Some call it a step forward, some a step backward, but as far as city council is concerned, HRMbyDesign is a done deal.
Three years after work on the downtown design plan started, Halifax Regional Council voted in favour of the long-term vision yesterday, following some contentious debate and fine-tuning.
Jennifer Watts of Connaught-Quinpool was the only councillor who voted against the project in the end. Most councillors stood up and applauded city staff and citizens who dedicated their time and effort toward creating the urban plan.
Timberlea-Prospect Coun. Reg Rankin said “this is the right thing to do,” while Lower Sackville Coun. Bob Harvey called it a worthwhile “leap of faith.”
Project manager Andy Fillmore reminded council that “thousands of residents, with their own hands, shaped this plan.” He said about 80 per cent of Haligonians have shared their support “and want to adopt it as quickly as possible.”
The Heritage Trust of Nova Scotia, however, has been vocal about its opposition and president Phil Pacey said yesterday he’s “very disappointed” that the plan has passed.
“The overall result today has been very negative for the city,” he said, pointing to an informal survey of preferred views from Citadel Hill, conducted by his group a few weeks ago.
“Ninety-one per cent of the public don’t want those convention centre towers.”
But Pacey said he’s “pleased” with three amendments made yesterday, including the decision to keep current height limits for buildings on south Barrington Street, as well as the move to add more laypeople to a design review committee.
“We have taken three small steps forward; one giant step backward,” Pacey said.

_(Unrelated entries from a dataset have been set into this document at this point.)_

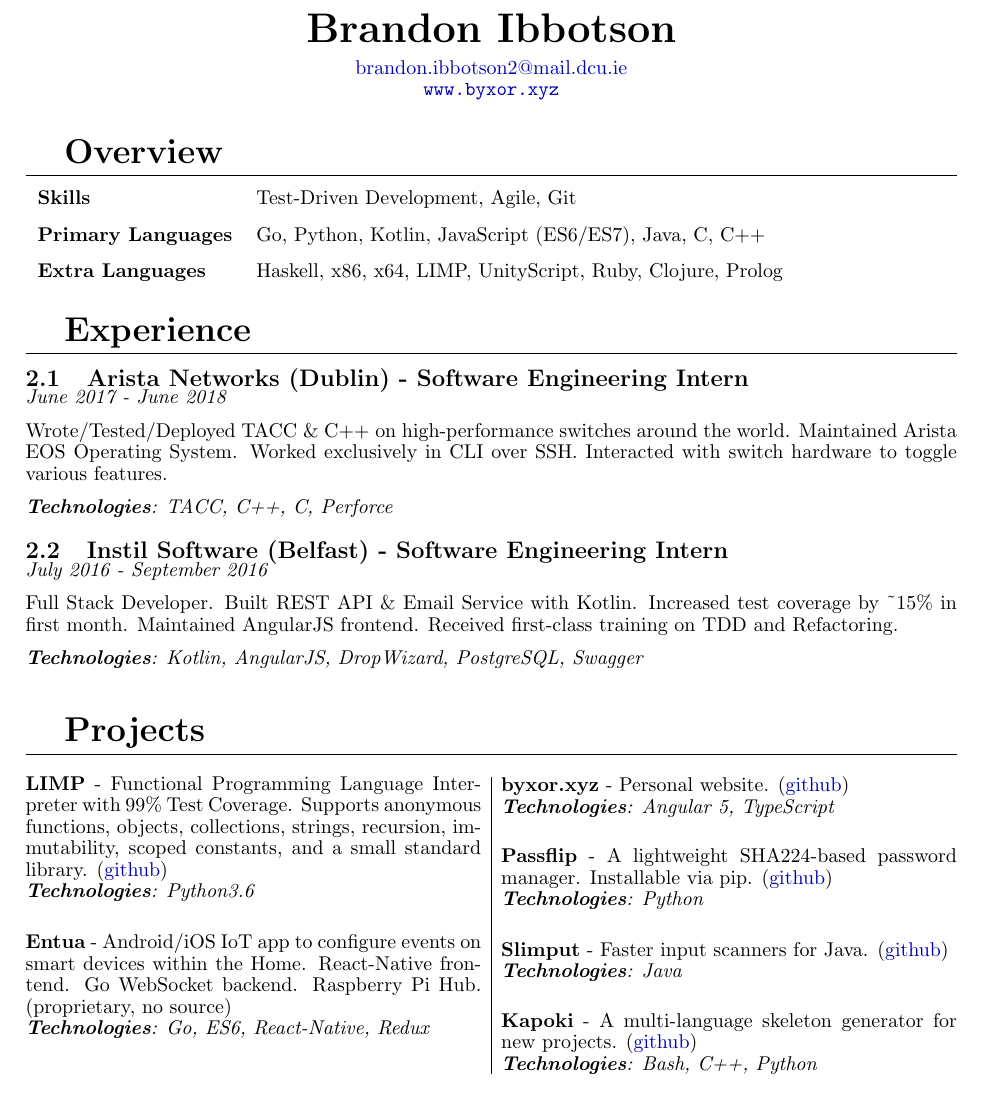
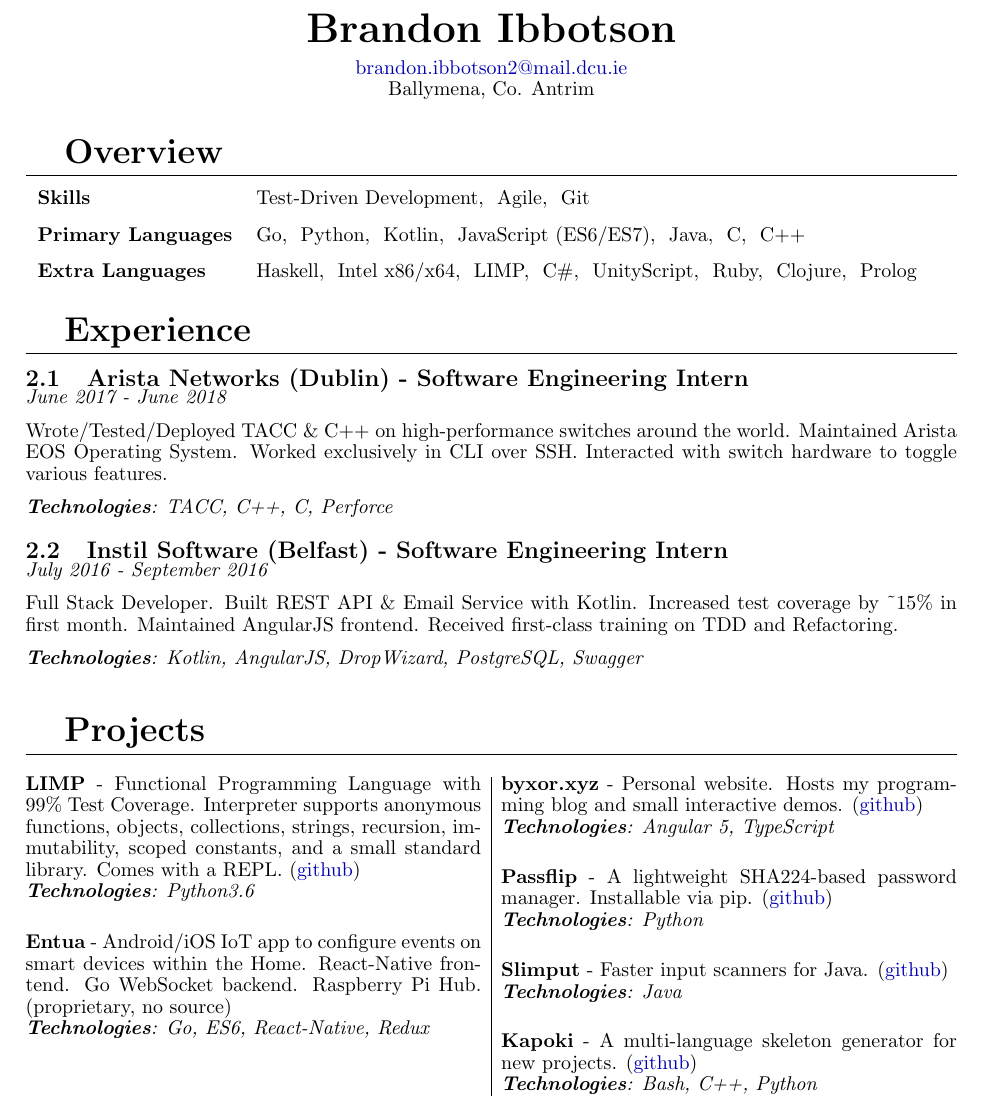
Before and after one commit to byxor/cv, a LaTeX CV (cv.tex): part of the page, cut so that both start at the same text. Compiled offline with pdfLaTeX.

Commit message:
Finalise for now

```diff
--- a/cv.tex
+++ b/cv.tex
@@ -17,12 +17,12 @@
 \newcommand{\yourlight}[1]{\textcolor{gray}{#1}}
 \newcommand{\youremail}[1]{\href{mailto:#1}{#1}}
 \newcommand{\yoursocial}[2]{{\Large #1}\hspace{0.5em}\yourlight{\url{#2}}}\newcommand{\yourjustify}[1]{\makebox[	extwidth][s]{#1}}
-\newcommand{\yourtitle}[3]{
+\newcommand{\yourtitle}[4]{
   \begin{center}
     {\huge\bfseries #1}\\
     \vspace{0.5em}
-    \youremail{#2}\\
-    \url{#3}\\
+    \youremail{#3}\\
+    {#2}\\
   \end{center}
 }
 \newcommand{\yourfooter}[1]{
@@ -44,14 +44,14 @@
 \pagenumbering{gobble}
 \hypersetup{colorlinks, linkcolor={red!50!black}, citecolor={blue!50!black}, urlcolor={blue!70!black}}
 \begin{document}
-\yourtitle{Brandon Ibbotson}{brandon.ibbotson2@mail.dcu.ie}{www.byxor.xyz}
+\yourtitle{Brandon Ibbotson}{Ballymena, Co. Antrim}{brandon.ibbotson2@mail.dcu.ie}{www.byxor.xyz}
 \section{Overview}
 \begin{tabularx}{\textwidth}{ll}
 \vspace{0.75em}
-\textbf{Skills} & Test-Driven Development, Agile, Git\\
+\textbf{Skills} & Test-Driven Development, {} Agile, {} Git\\
 \vspace{0.75em}
-\textbf{Primary Languages} & Go, Python, Kotlin, JavaScript (ES6/ES7), Java, C, C++\\
-\textbf{Extra Languages} & Haskell, x86, x64, LIMP, UnityScript, Ruby, Clojure, Prolog\\
+\textbf{Primary Languages} & Go, {} Python, {} Kotlin, {} JavaScript (ES6/ES7), {} Java, {} C, {} C++\\
+\textbf{Extra Languages} & Haskell, {} Intel x86/x64, {} LIMP, {} C\#, {} UnityScript, {} Ruby, {} Clojure, {} Prolog\\
 \end{tabularx}
 \section{Experience}
 \subsection{Arista Networks (Dublin) - Software Engineering Intern}
@@ -71,9 +71,9 @@ Full Stack Developer. Built REST API \& Email Service with Kotlin. Increased tes
 \section{Projects}
 \vspace{1em}
 \begin{multicols}{2}
-\parbox{\linewidth}{\textbf{LIMP} - Functional Programming Language Interpreter with 99\% Test Coverage. Supports anonymous functions, objects, collections, strings, recursion, immutability, scoped constants, and a small standard library. (\href{http://www.github.com/byxor/limp}{github})\\
+\parbox{\linewidth}{\textbf{LIMP} - Functional Programming Language with 99\% Test Coverage. Interpreter supports anonymous functions, objects, collections, strings, recursion, immutability, scoped constants, and a small standard library. Comes with a REPL. (\href{http://www.github.com/byxor/limp}{github})\\
 \textit{\textbf{Technologies}: Python3.6}}\vspace{1.5em}\\\parbox{\linewidth}{\textbf{Entua} - Android/iOS IoT app to configure events on smart devices within the Home. React-Native frontend. Go WebSocket backend. Raspberry Pi Hub. (proprietary, no source)\\
-\textit{\textbf{Technologies}: Go, ES6, React-Native, Redux}}\vspace{1.5em}\\\parbox{\linewidth}{\textbf{byxor.xyz} - Personal website. (\href{http://www.github.com/byxor/website}{github})\\
+\textit{\textbf{Technologies}: Go, ES6, React-Native, Redux}}\vspace{1.5em}\\\parbox{\linewidth}{\textbf{byxor.xyz} - Personal website. Hosts my programming blog and small interactive demos. (\href{http://www.github.com/byxor/website}{github})\\
 \textit{\textbf{Technologies}: Angular 5, TypeScript}}\vspace{1.5em}\\\parbox{\linewidth}{\textbf{Passflip} - A lightweight SHA224-based password manager. Installable via pip. (\href{http://www.github.com/byxor/passflip}{github})\\
 \textit{\textbf{Technologies}: Python}}\vspace{1.5em}\\\parbox{\linewidth}{\textbf{Slimput} - Faster input scanners for Java. (\href{http://www.github.com/byxor/slimput}{github})\\
 \textit{\textbf{Technologies}: Java}}\vspace{1.5em}\\\parbox{\linewidth}{\textbf{Kapoki} - A multi-language skeleton generator for new projects. (\href{http://www.github.com/byxor/kapoki}{github})\\
```
Also changed, not shown: cv.pdf, 2 other files.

Fillmore told reporters the 25-year plan preserves most downtown view planes and introduces three heritage conservation districts. HRMbyDesign is “an absolutely crucial step toward Halifax finding itself in the realm of great Canadian cities,” he said.